To give just one example: I have had shiso peppers before in my life, many times. I have enjoyed them, asked about them and re-ordered them. But in the course of our basic omakase service, we got two dishes in a row that gave showcased shiso as if it were a basket ingredient in a food competition, and I found myself thinking about it a different way. A simple dish of cucumbers stuffed with shiso leaves was followed by bamboo topped with a shiso miso, both of which paired curiously well with the Toki Japanese whiskey highball I was working on. The first bite was an eyebrow raiser, not quite what I was expecting but not unpleasant either, with the shiso serving as a dusky counterpoint to the salty cucumbers. But by the time we finished the bamboo dish, I felt like I had found a new go-to spice as essential and unavoidable as garlic. How did I get this far in life without having experienced this, in quite this way, before?
And this is the beauty of an omakase menu – you’ll get things you would never think to ask for or pick from a list of options. The pickled gourd that adorns our plate of perfectly-cooked beef has to pickle for two years before it can be served, and one’s first reaction might be to say “sounds like a lot of fuss for a bloody condiment!” Then, you bite into that beef, with that gourd on top of it, and it’s undeniable – yes, this was the right thing to go with it, two years appears to be the right time to have pickled it, neither more nor less. There is nothing else you would ask for in its place. With every one of these unexpected but pleasing touches, Shibumi induces surrender to its uncompromising vision.

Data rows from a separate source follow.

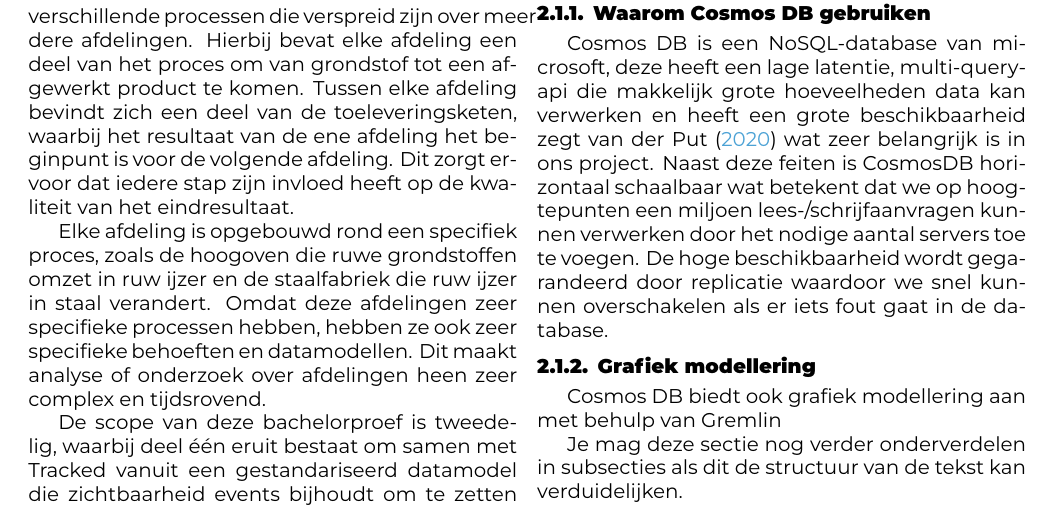
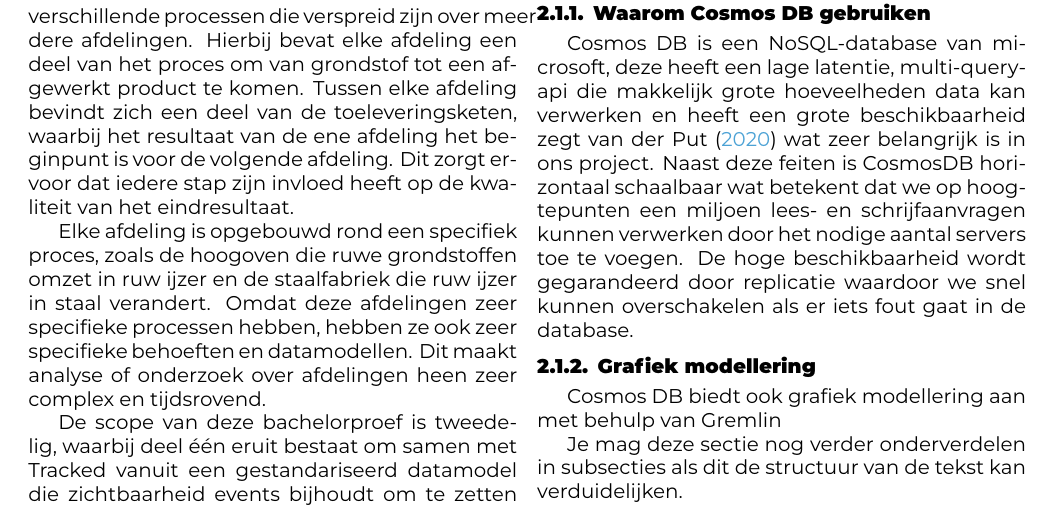
Before and after one commit to maartenvanderschueren/bachelorproef, a LaTeX document (voorstel/VanderSchuerenMaarten-BPvoorstel.tex, which reads voorstel/voorstel-inhoud.tex): part of page 1 of 2, cut so that both start at the same text. Compiled offline with XeLaTeX.

Commit message:
Update Literatuurstudie

```diff
--- a/voorstel/voorstel-inhoud.tex
+++ b/voorstel/voorstel-inhoud.tex
@@ -35,7 +35,7 @@
 \subsection{Cosmos DB}%
 \subsubsection{Waarom Cosmos DB gebruiken}
 Cosmos DB is een NoSQL-database van microsoft, deze heeft een lage latentie, multi-query-api die makkelijk grote hoeveelheden data kan verwerken en heeft een grote beschikbaarheid zegt~\textcite{Put2020} wat zeer belangrijk is in ons project.
-Naast deze feiten is CosmosDB horizontaal schaalbaar wat betekent dat we op hoogtepunten een miljoen lees-/schrijfaanvragen kunnen verwerken door het nodige aantal servers toe te voegen.
+Naast deze feiten is CosmosDB horizontaal schaalbaar wat betekent dat we op hoogtepunten een miljoen lees- en schrijfaanvragen kunnen verwerken door het nodige aantal servers toe te voegen.
 De hoge beschikbaarheid wordt gegarandeerd door replicatie waardoor we snel kunnen overschakelen als er iets fout gaat in de database.
 
 \subsubsection{Grafiek modellering}
```
Also changed, not shown: output/VanderSchuerenMaarten-BPvoorstel.pdf.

But while the preparations are precise and sometimes complex, the desired effect is serenity, with the satisfied smile of the diner who has just felt some unpleasant part of life melt away in a drizzle of pickled plum irizake atop a delicate slice of sea bream sashimi. We’ve had miso soup with tofu floating in it for so long, how has no one ever thought to replace the tofu with an egg custard before? It liquefies in the mouth under the slightest pressure, and gives a new, satisfying makeover to a classic.

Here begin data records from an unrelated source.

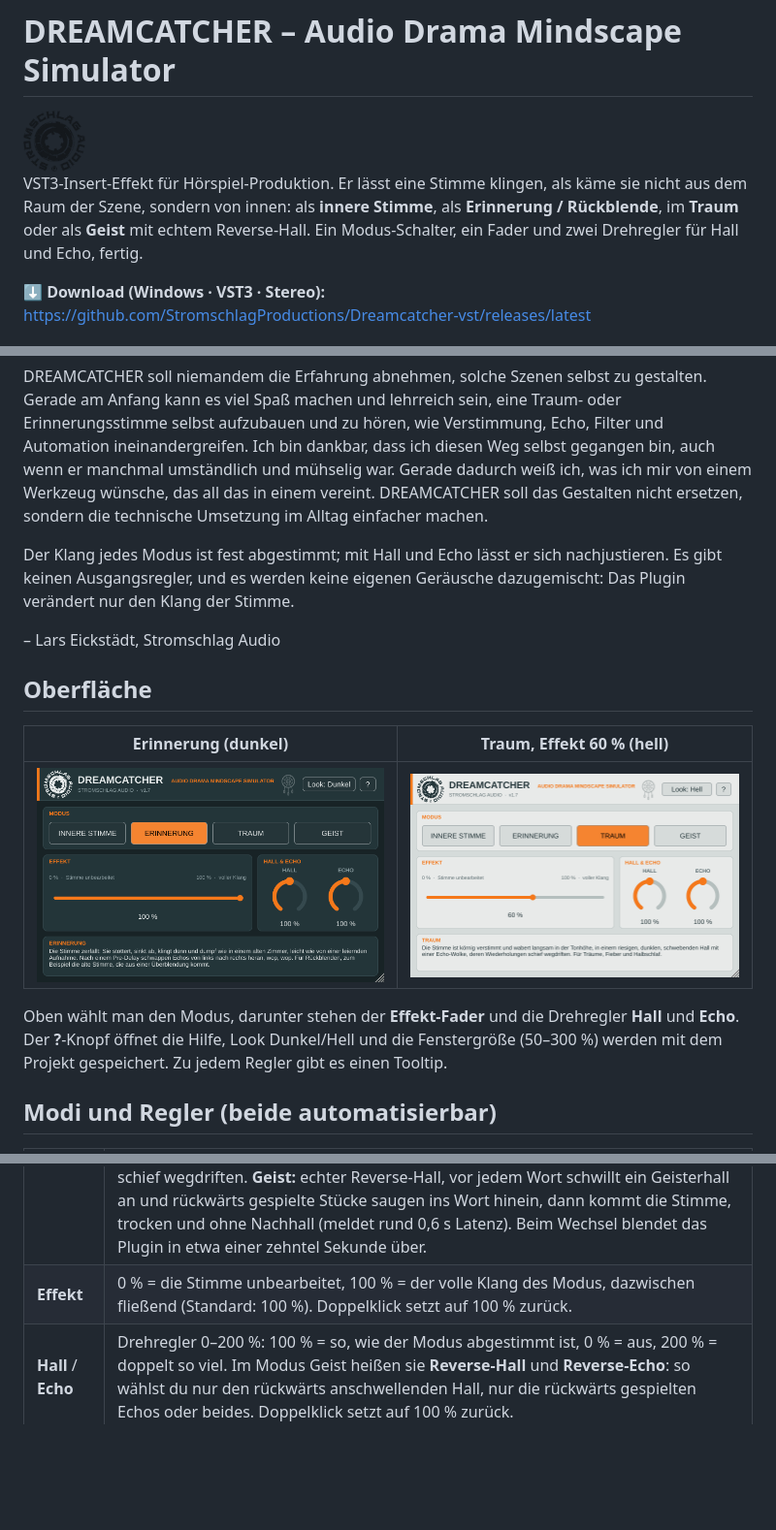
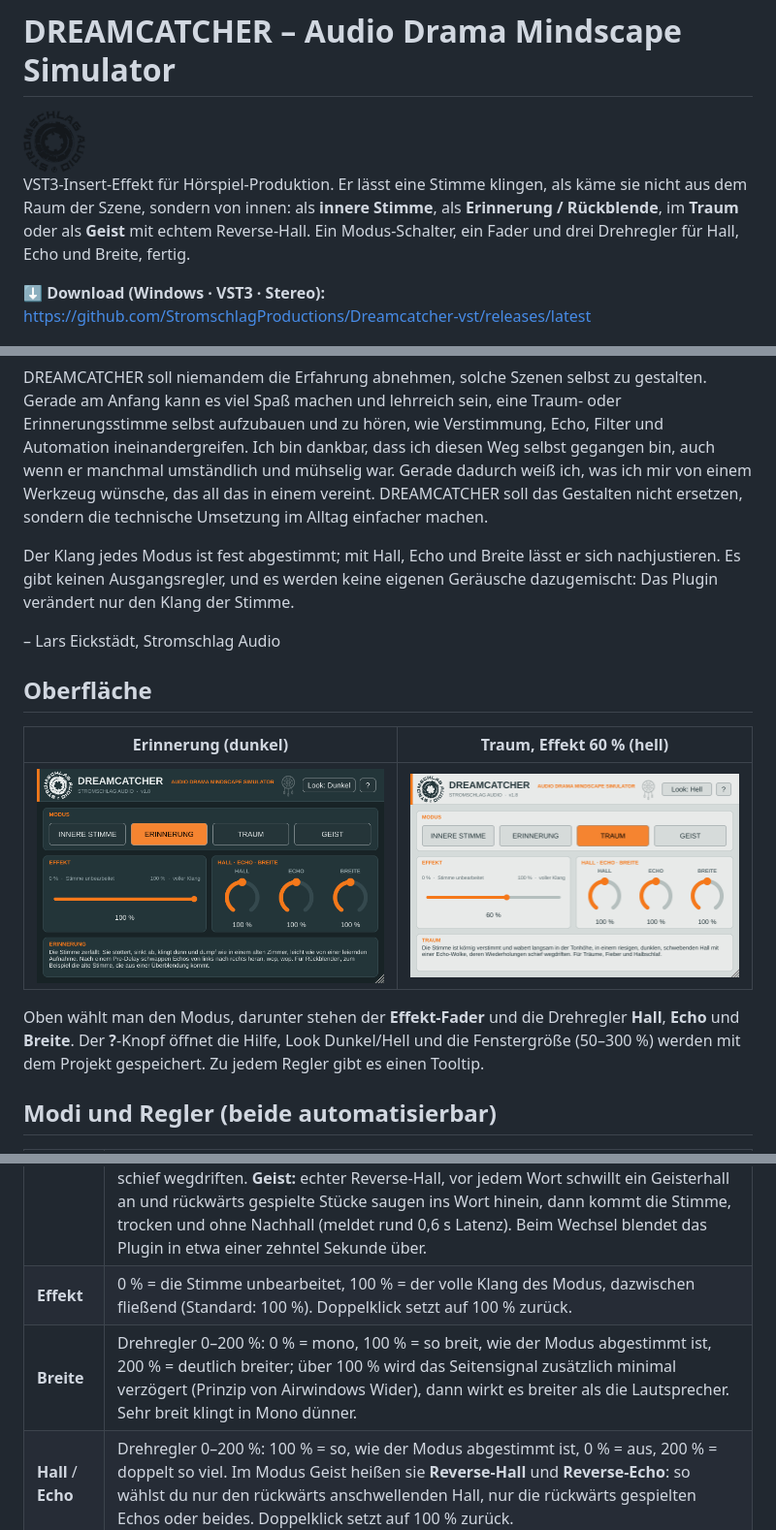
Before and after one commit to StromschlagProductions/Dreamcatcher-vst, a Markdown page: README.md, 3 parts joined by grey strips. Shown at 97% size. Drawn GitHub-style; pictures changed too: docs/oberflaeche-dunkel.png, docs/oberflaeche-hell.png; blank space fills up the shorter version.

```diff
--- a/README.md
+++ b/README.md
@@ -7,7 +7,7 @@
 
 VST3-Insert-Effekt für Hörspiel-Produktion. Er lässt eine Stimme klingen, als käme sie nicht aus dem Raum der Szene,
 sondern von innen: als **innere Stimme**, als **Erinnerung / Rückblende**, im **Traum** oder als **Geist** mit echtem Reverse-Hall. Ein Modus-Schalter, ein
-Fader und zwei Drehregler für Hall und Echo, fertig.
+Fader und drei Drehregler für Hall, Echo und Breite, fertig.
 
 **⬇ Download (Windows · VST3 · Stereo):** https://github.com/StromschlagProductions/Dreamcatcher-vst/releases/latest
 
@@ -24,7 +24,7 @@ Echo, Filter und Automation ineinandergreifen. Ich bin dankbar, dass ich diesen
 manchmal umständlich und mühselig war. Gerade dadurch weiß ich, was ich mir von einem Werkzeug wünsche, das all das in
 einem vereint. DREAMCATCHER soll das Gestalten nicht ersetzen, sondern die technische Umsetzung im Alltag einfacher machen.
 
-Der Klang jedes Modus ist fest abgestimmt; mit Hall und Echo lässt er sich nachjustieren. Es gibt keinen Ausgangsregler, und es werden keine eigenen Geräusche
+Der Klang jedes Modus ist fest abgestimmt; mit Hall, Echo und Breite lässt er sich nachjustieren. Es gibt keinen Ausgangsregler, und es werden keine eigenen Geräusche
 dazugemischt: Das Plugin verändert nur den Klang der Stimme.
 
 – Lars Eickstädt, Stromschlag Audio
@@ -35,7 +35,7 @@ dazugemischt: Das Plugin verändert nur den Klang der Stimme.
 |---|---|
 | ![Erinnerung](docs/oberflaeche-dunkel.png) | ![Traum](docs/oberflaeche-hell.png) |
 
-Oben wählt man den Modus, darunter stehen der **Effekt-Fader** und die Drehregler **Hall** und **Echo**. Der **?**-Knopf öffnet die Hilfe, Look Dunkel/Hell und
+Oben wählt man den Modus, darunter stehen der **Effekt-Fader** und die Drehregler **Hall**, **Echo** und **Breite**. Der **?**-Knopf öffnet die Hilfe, Look Dunkel/Hell und
 die Fenstergröße (50–300 %) werden mit dem Projekt gespeichert. Zu jedem Regler gibt es einen Tooltip.
 
 ## Modi und Regler (beide automatisierbar)
@@ -44,6 +44,7 @@ die Fenstergröße (50–300 %) werden mit dem Projekt gespeichert. Zu jedem Reg
 |---|---|
 | **Modus** | **Innere Stimme:** Die Stimme rückt ins Innere des Kopfes: schmal, nah, ein winziger, enger Raum und ein Hauch Echo, Höhen weicher, Tiefen weg. **Erinnerung:** Die Stimme stottert, sinkt ab, klingt dünn und dumpf in einem kleinen, alten Zimmer, leicht wie von einer leiernden Aufnahme; nach einem Pre-Delay schwappen Ping-Pong-Echos von links nach rechts heran und schwellen an (wop, wop), für Rückblenden. **Traum:** körnig verstimmt, die Tonhöhe wabert langsam, in einem riesigen, dunklen, schwebenden Hall mit einer Echo-Wolke, deren Wiederholungen schief wegdriften. **Geist:** echter Reverse-Hall, vor jedem Wort schwillt ein Geisterhall an und rückwärts gespielte Stücke saugen ins Wort hinein, dann kommt die Stimme, trocken und ohne Nachhall (meldet rund 0,6 s Latenz). Beim Wechsel blendet das Plugin in etwa einer zehntel Sekunde über. |
 | **Effekt** | 0 % = die Stimme unbearbeitet, 100 % = der volle Klang des Modus, dazwischen fließend (Standard: 100 %). Doppelklick setzt auf 100 % zurück. |
+| **Breite** | Drehregler 0–200 %: 0 % = mono, 100 % = so breit, wie der Modus abgestimmt ist, 200 % = deutlich breiter; über 100 % wird das Seitensignal zusätzlich minimal verzögert (Prinzip von Airwindows Wider), dann wirkt es breiter als die Lautsprecher. Sehr breit klingt in Mono dünner. |
 | **Hall** / **Echo** | Drehregler 0–200 %: 100 % = so, wie der Modus abgestimmt ist, 0 % = aus, 200 % = doppelt so viel. Im Modus Geist heißen sie **Reverse-Hall** und **Reverse-Echo**: so wählst du nur den rückwärts anschwellenden Hall, nur die rückwärts gespielten Echos oder beides. Doppelklick setzt auf 100 % zurück. |
 
 Das ist wie bei LOCATIONS: Ein Fader bewegt die Stimme zwischen zwei Zuständen. Hier sind es die normal klingende
```
Also changed, not shown: other parts of README.md (+1 -0 lines), 7 other files.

When we are presented with a Raindrop Cake for dessert–a large, transparent circular jelly adorned with soybean powder and black sugar sauce–I have to laugh out loud. It is the trippiest, most whimsical thing I think I have ever been served in a restaurant. Digging in, making sure to get all the components in a single bite, it comes through–this IS exactly what a raindrop would taste like if you could bottle it up and put it on a plate. It’s adorable, high-concept, perfectly executed, and it works–a light, refreshing, not-too-sweet conclusion to a meal that has built up in intensity over considerable time. It is like being served something out of a dream.
If you’re prepared to bring a sense of adventure to dinner, and place yourself firmly in the hands of a chef with a singular vision, in the hopes of ending up in a place you haven’t been, this is currently one of your best options in town. Book a seat now, and do sit at the bar, a magnificent piece of wood transported here from New Orleans. Japanese Kappo-style dining invites interaction between the customers and the chef, and it’s a pleasure to get into things here.